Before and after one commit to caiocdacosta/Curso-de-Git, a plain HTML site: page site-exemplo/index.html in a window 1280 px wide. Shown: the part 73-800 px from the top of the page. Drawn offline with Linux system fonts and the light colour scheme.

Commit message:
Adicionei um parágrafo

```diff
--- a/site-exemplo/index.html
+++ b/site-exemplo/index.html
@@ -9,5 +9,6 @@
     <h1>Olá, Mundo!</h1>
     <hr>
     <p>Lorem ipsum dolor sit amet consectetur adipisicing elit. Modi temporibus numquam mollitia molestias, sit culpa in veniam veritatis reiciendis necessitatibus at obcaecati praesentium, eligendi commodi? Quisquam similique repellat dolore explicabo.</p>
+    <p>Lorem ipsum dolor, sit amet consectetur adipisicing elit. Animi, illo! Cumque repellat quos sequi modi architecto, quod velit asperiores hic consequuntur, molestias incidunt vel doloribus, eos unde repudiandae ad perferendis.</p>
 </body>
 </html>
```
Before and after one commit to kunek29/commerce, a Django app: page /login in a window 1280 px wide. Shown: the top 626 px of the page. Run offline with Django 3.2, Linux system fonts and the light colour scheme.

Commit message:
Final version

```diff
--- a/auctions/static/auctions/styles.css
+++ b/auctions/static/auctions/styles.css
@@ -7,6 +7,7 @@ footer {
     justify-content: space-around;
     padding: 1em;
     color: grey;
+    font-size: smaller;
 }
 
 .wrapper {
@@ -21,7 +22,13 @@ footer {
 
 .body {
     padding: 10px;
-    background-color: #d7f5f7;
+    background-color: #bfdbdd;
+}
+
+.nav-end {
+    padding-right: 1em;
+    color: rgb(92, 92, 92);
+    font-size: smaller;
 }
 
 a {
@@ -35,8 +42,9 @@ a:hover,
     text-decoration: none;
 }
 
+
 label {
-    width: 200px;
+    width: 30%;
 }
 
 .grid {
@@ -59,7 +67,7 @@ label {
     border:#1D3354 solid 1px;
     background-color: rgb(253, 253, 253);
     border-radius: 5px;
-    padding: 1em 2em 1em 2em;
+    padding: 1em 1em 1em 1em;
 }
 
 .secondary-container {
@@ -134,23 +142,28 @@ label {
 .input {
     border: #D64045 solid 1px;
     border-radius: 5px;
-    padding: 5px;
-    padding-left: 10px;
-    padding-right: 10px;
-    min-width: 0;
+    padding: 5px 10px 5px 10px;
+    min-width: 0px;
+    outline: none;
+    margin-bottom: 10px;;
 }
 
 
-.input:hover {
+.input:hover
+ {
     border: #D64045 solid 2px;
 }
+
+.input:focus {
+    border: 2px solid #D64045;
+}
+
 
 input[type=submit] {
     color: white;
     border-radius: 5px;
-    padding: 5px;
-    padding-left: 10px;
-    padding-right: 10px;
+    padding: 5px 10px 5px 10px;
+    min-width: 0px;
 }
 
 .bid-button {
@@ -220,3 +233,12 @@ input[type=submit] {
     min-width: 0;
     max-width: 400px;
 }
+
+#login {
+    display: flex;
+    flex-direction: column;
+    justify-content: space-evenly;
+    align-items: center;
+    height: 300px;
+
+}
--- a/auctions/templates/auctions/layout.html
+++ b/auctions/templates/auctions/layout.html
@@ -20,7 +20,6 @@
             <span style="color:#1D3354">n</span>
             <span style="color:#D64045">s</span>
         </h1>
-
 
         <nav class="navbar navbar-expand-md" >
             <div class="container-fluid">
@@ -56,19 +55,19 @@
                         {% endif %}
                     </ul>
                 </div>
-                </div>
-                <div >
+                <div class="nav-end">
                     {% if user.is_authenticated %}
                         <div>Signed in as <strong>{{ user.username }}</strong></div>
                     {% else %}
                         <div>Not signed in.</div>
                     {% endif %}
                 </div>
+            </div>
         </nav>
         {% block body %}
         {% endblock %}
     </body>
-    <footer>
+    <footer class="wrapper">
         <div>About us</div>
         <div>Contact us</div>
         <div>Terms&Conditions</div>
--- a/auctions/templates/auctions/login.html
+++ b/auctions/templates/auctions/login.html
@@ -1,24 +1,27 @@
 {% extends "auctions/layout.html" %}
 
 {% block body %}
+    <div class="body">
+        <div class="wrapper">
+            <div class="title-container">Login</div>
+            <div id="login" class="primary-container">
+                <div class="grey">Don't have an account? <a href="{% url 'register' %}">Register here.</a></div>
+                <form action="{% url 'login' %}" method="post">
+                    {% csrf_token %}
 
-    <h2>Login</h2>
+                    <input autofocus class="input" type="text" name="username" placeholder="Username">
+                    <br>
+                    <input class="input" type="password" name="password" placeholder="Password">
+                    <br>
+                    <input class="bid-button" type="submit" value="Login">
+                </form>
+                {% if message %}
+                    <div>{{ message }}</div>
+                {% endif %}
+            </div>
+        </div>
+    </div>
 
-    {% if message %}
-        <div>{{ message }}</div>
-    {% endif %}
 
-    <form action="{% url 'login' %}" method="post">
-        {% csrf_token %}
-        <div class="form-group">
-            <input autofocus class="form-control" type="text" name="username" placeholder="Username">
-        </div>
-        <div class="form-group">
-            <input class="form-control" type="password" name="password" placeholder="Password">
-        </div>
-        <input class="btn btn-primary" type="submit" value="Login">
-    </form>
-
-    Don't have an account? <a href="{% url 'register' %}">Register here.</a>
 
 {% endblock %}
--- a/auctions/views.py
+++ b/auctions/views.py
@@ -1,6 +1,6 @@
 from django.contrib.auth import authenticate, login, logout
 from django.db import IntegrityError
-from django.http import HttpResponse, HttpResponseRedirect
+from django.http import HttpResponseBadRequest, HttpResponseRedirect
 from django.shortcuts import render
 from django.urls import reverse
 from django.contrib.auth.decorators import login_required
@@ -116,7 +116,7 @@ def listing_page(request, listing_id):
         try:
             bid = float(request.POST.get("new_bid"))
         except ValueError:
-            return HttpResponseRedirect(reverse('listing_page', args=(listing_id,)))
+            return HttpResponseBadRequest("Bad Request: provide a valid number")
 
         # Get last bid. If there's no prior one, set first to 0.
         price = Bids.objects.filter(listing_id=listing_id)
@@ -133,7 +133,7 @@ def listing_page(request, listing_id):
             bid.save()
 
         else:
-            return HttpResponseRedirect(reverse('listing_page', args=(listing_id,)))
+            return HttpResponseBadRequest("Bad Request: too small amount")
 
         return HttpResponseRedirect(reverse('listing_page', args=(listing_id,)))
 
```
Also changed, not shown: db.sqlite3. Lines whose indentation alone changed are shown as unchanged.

Exercise prompt: Every entry needs to be retyped exactly.

Task output:
Before and after one commit to caiocdacosta/Curso-de-Git, a plain HTML site: page site-exemplo/index.html in a window 1280 px wide. Shown: the part 73-800 px from the top of the page. Drawn offline with Linux system fonts and the light colour scheme.

Commit message:
Adicionei um parágrafo

```diff
--- a/site-exemplo/index.html
+++ b/site-exemplo/index.html
@@ -9,5 +9,6 @@
     <h1>Olá, Mundo!</h1>
     <hr>
     <p>Lorem ipsum dolor sit amet consectetur adipisicing elit. Modi temporibus numquam mollitia molestias, sit culpa in veniam veritatis reiciendis necessitatibus at obcaecati praesentium, eligendi commodi? Quisquam similique repellat dolore explicabo.</p>
+    <p>Lorem ipsum dolor, sit amet consectetur adipisicing elit. Animi, illo! Cumque repellat quos sequi modi architecto, quod velit asperiores hic consequuntur, molestias incidunt vel doloribus, eos unde repudiandae ad perferendis.</p>
 </body>
 </html>
```
Before and after one commit to kunek29/commerce, a Django app: page /login in a window 1280 px wide. Shown: the top 626 px of the page. Run offline with Django 3.2, Linux system fonts and the light colour scheme.

Commit message:
Final version

```diff
--- a/auctions/static/auctions/styles.css
+++ b/auctions/static/auctions/styles.css
@@ -7,6 +7,7 @@ footer {
     justify-content: space-around;
     padding: 1em;
     color: grey;
+    font-size: smaller;
 }
 
 .wrapper {
@@ -21,7 +22,13 @@ footer {
 
 .body {
     padding: 10px;
-    background-color: #d7f5f7;
+    background-color: #bfdbdd;
+}
+
+.nav-end {
+    padding-right: 1em;
+    color: rgb(92, 92, 92);
+    font-size: smaller;
 }
 
 a {
@@ -35,8 +42,9 @@ a:hover,
     text-decoration: none;
 }
 
+
 label {
-    width: 200px;
+    width: 30%;
 }
 
 .grid {
@@ -59,7 +67,7 @@ label {
     border:#1D3354 solid 1px;
     background-color: rgb(253, 253, 253);
     border-radius: 5px;
-    padding: 1em 2em 1em 2em;
+    padding: 1em 1em 1em 1em;
 }
 
 .secondary-container {
@@ -134,23 +142,28 @@ label {
 .input {
     border: #D64045 solid 1px;
     border-radius: 5px;
-    padding: 5px;
-    padding-left: 10px;
-    padding-right: 10px;
-    min-width: 0;
+    padding: 5px 10px 5px 10px;
+    min-width: 0px;
+    outline: none;
+    margin-bottom: 10px;;
 }
 
 
-.input:hover {
+.input:hover
+ {
     border: #D64045 solid 2px;
 }
+
+.input:focus {
+    border: 2px solid #D64045;
+}
+
 
 input[type=submit] {
     color: white;
     border-radius: 5px;
-    padding: 5px;
-    padding-left: 10px;
-    padding-right: 10px;
+    padding: 5px 10px 5px 10px;
+    min-width: 0px;
 }
 
 .bid-button {
@@ -220,3 +233,12 @@ input[type=submit] {
     min-width: 0;
     max-width: 400px;
 }
+
+#login {
+    display: flex;
+    flex-direction: column;
+    justify-content: space-evenly;
+    align-items: center;
+    height: 300px;
+
+}
--- a/auctions/templates/auctions/layout.html
+++ b/auctions/templates/auctions/layout.html
@@ -20,7 +20,6 @@
             <span style="color:#1D3354">n</span>
             <span style="color:#D64045">s</span>
         </h1>
-
 
         <nav class="navbar navbar-expand-md" >
             <div class="container-fluid">
@@ -56,19 +55,19 @@
                         {% endif %}
                     </ul>
                 </div>
-                </div>
-                <div >
+                <div class="nav-end">
                     {% if user.is_authenticated %}
                         <div>Signed in as <strong>{{ user.username }}</strong></div>
                     {% else %}
                         <div>Not signed in.</div>
                     {% endif %}
                 </div>
+            </div>
         </nav>
         {% block body %}
         {% endblock %}
     </body>
-    <footer>
+    <footer class="wrapper">
         <div>About us</div>
         <div>Contact us</div>
         <div>Terms&Conditions</div>
--- a/auctions/templates/auctions/login.html
+++ b/auctions/templates/auctions/login.html
@@ -1,24 +1,27 @@
 {% extends "auctions/layout.html" %}
 
 {% block body %}
+    <div class="body">
+        <div class="wrapper">
+            <div class="title-container">Login</div>
+            <div id="login" class="primary-container">
+                <div class="grey">Don't have an account? <a href="{% url 'register' %}">Register here.</a></div>
+                <form action="{% url 'login' %}" method="post">
+                    {% csrf_token %}
 
-    <h2>Login</h2>
+                    <input autofocus class="input" type="text" name="username" placeholder="Username">
+                    <br>
+                    <input class="input" type="password" name="password" placeholder="Password">
+                    <br>
+                    <input class="bid-button" type="submit" value="Login">
+                </form>
+                {% if message %}
+                    <div>{{ message }}</div>
+                {% endif %}
+            </div>
+        </div>
+    </div>
 
-    {% if message %}
-        <div>{{ message }}</div>
-    {% endif %}
 
-    <form action="{% url 'login' %}" method="post">
-        {% csrf_token %}
-        <div class="form-group">
-            <input autofocus class="form-control" type="text" name="username" placeholder="Username">
-        </div>
-        <div class="form-group">
-            <input class="form-control" type="password" name="password" placeholder="Password">
-        </div>
-        <input class="btn btn-primary" type="submit" value="Login">
-    </form>
-
-    Don't have an account? <a href="{% url 'register' %}">Register here.</a>
 
 {% endblock %}
--- a/auctions/views.py
+++ b/auctions/views.py
@@ -1,6 +1,6 @@
 from django.contrib.auth import authenticate, login, logout
 from django.db import IntegrityError
-from django.http import HttpResponse, HttpResponseRedirect
+from django.http import HttpResponseBadRequest, HttpResponseRedirect
 from django.shortcuts import render
 from django.urls import reverse
 from django.contrib.auth.decorators import login_required
@@ -116,7 +116,7 @@ def listing_page(request, listing_id):
         try:
             bid = float(request.POST.get("new_bid"))
         except ValueError:
-            return HttpResponseRedirect(reverse('listing_page', args=(listing_id,)))
+            return HttpResponseBadRequest("Bad Request: provide a valid number")
 
         # Get last bid. If there's no prior one, set first to 0.
         price = Bids.objects.filter(listing_id=listing_id)
@@ -133,7 +133,7 @@ def listing_page(request, listing_id):
             bid.save()
 
         else:
-            return HttpResponseRedirect(reverse('listing_page', args=(listing_id,)))
+            return HttpResponseBadRequest("Bad Request: too small amount")
 
         return HttpResponseRedirect(reverse('listing_page', args=(listing_id,)))
 
```
Also changed, not shown: db.sqlite3. Lines whose indentation alone changed are shown as unchanged.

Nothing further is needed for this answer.